GIVEN ENTRIES section start

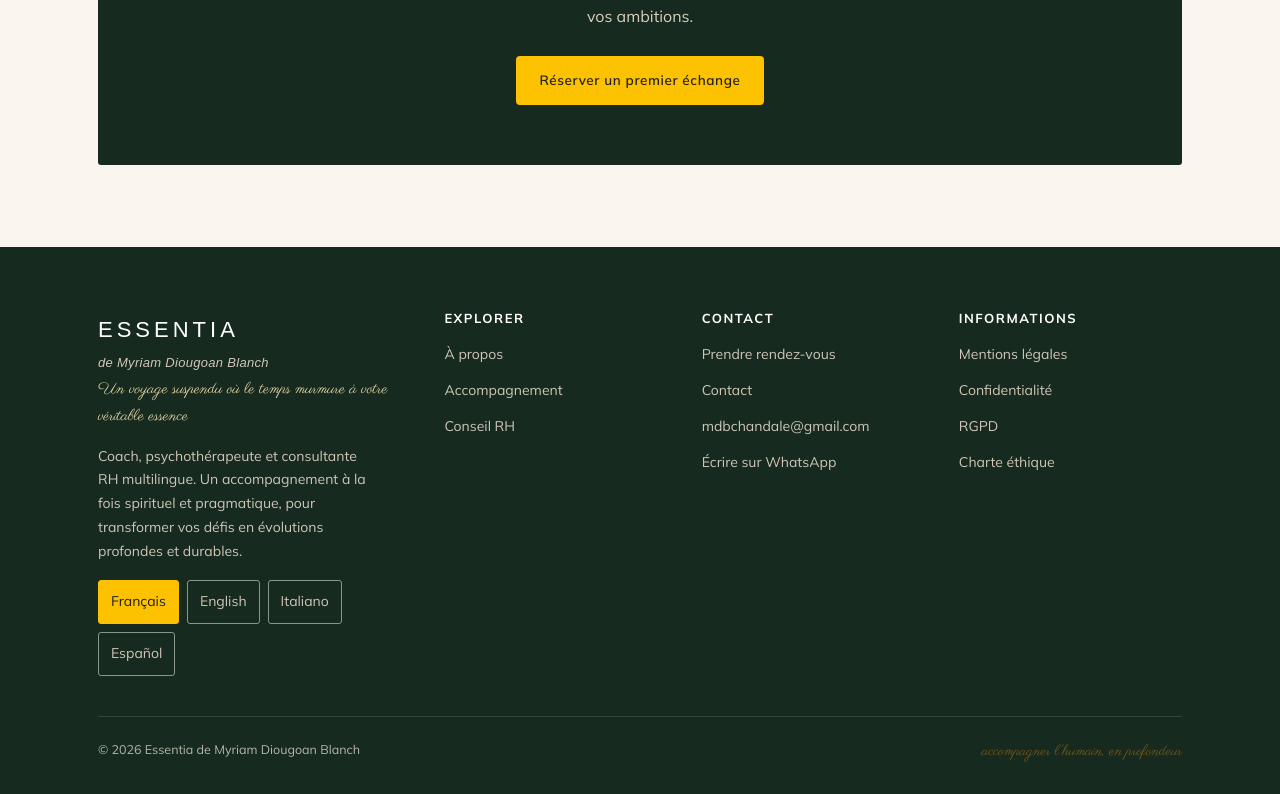
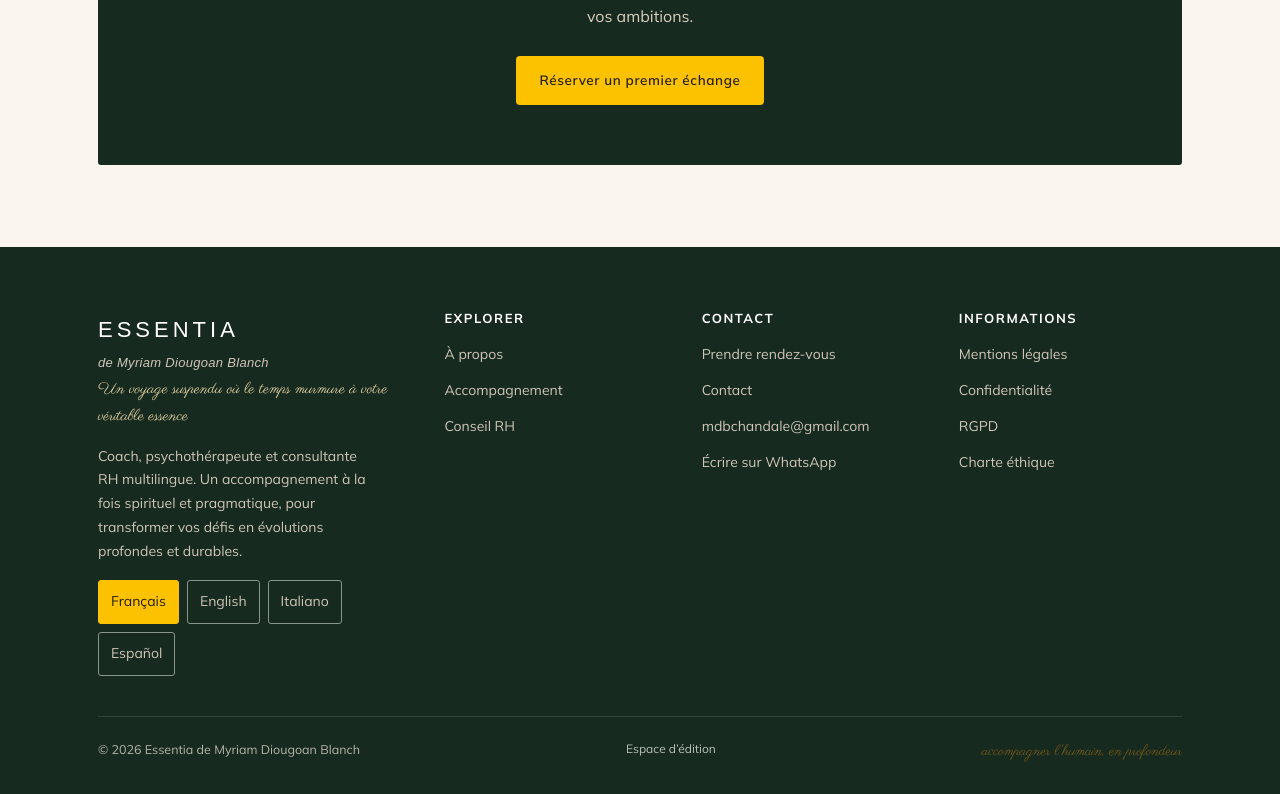
Before and after one commit to addyap/essentia-myriam, a Next.js app: page / in a window 1280 px wide. Shown: the part 3055-3849 px from the top of the page. Built offline with nearby package versions, Linux system fonts and the light colour scheme; a web font is replaced by a local one.

Commit message:
Add discreet nofollow CMS footer access and noindex response headers

```diff
--- a/app/globals.css
+++ b/app/globals.css
@@ -662,3 +662,5 @@ header.site{background:rgba(250,246,239,.97);border-bottom:1px solid rgba(38,56,
 .cms-preview-notice a{text-decoration:underline;text-underline-offset:4px}
 
 .cms-preview-notice~header .header-languages,.cms-preview-notice~header .menu-languages,.cms-preview-notice~footer .footer-languages{display:none}
+
+.footer-editor-link{font-size:12px;color:#b8c1b7;text-decoration:none;text-underline-offset:3px}.footer-editor-link:hover,.footer-editor-link:focus-visible{color:#FCC200;text-decoration:underline}
--- a/components/Footer.js
+++ b/components/Footer.js
@@ -50,6 +50,7 @@ export function Footer() {
         </div>
         <div className="foot-bottom">
           <span>{t.footer.rights.replace('{year}', new Date().getFullYear()).replace('{name}', brand.name)}</span>
+          <a href="/cms/index.html" className="footer-editor-link" rel="nofollow" lang="fr">Espace d’édition</a>
           <span className="script" style={{ fontSize: 15 }}>{t.footer.tagline}</span>
         </div>
       </div>
--- a/next.config.mjs
+++ b/next.config.mjs
@@ -14,7 +14,7 @@ const nextConfig = {
       { key: 'X-Frame-Options', value: 'SAMEORIGIN' },
       { key: 'Content-Security-Policy', value: "frame-ancestors 'self'; object-src 'none'; base-uri 'self'" },
       { key: 'X-Robots-Tag', value: 'noindex, nofollow' },
-    ] }];
+    ] }, { source: '/cms/:path*', headers: [{ key: 'X-Robots-Tag', value: 'noindex, nofollow' }] }];
   },
 };
 export default nextConfig;
```
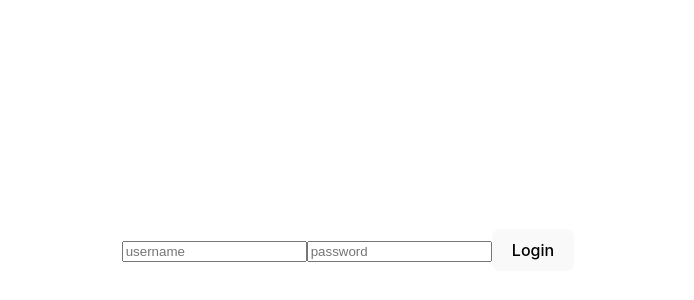
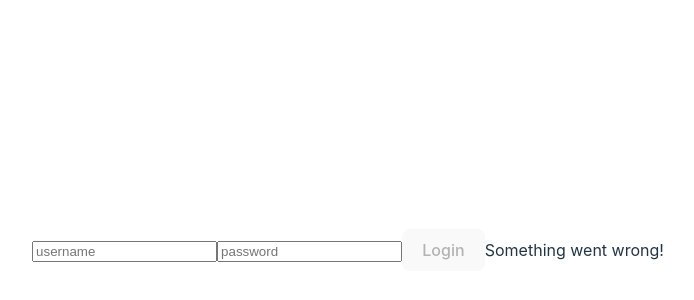
Before and after one commit to pn-code/react-tdd-practice, a React (Vite) app: page / in a window 1280 px wide. Shown: the part 150-450 px from the top of the page, without its empty margins (292-986 px from the left). Built offline with nearby package versions, Linux system fonts and the light colour scheme.

Commit message:
Added span that features a testid of "error"

```diff
--- a/components/Login.jsx
+++ b/components/Login.jsx
@@ -1,15 +1,16 @@
-import React from 'react'
+import React from "react";
 
 const Login = () => {
   return (
-    <div className='container'>
-        <form>
-            <input placeholder="username" type="text"/>
-            <input placeholder="password" type="password"/>
-            <button>Login</button>
-        </form>
+    <div className="container">
+      <form>
+        <input placeholder="username" type="text" />
+        <input placeholder="password" type="password" />
+        <button disabled={true}>Login</button>
+        <span data-testid="error">Something went wrong!</span>
+      </form>
     </div>
-  )
-}
+  );
+};
 
-export default Login
+export default Login;
```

GIVEN ENTRIES section end

→ **EXERCISE BRIEF**:
From the listing above, return every line that carries the string "className".

→ **TASK SOLUTION**:
         <div className="foot-bottom">
+          <a href="/cms/index.html" className="footer-editor-link" rel="nofollow" lang="fr">Espace d’édition</a>
           <span className="script" style={{ fontSize: 15 }}>{t.footer.tagline}</span>
-    <div className='container'>
+    <div className="container">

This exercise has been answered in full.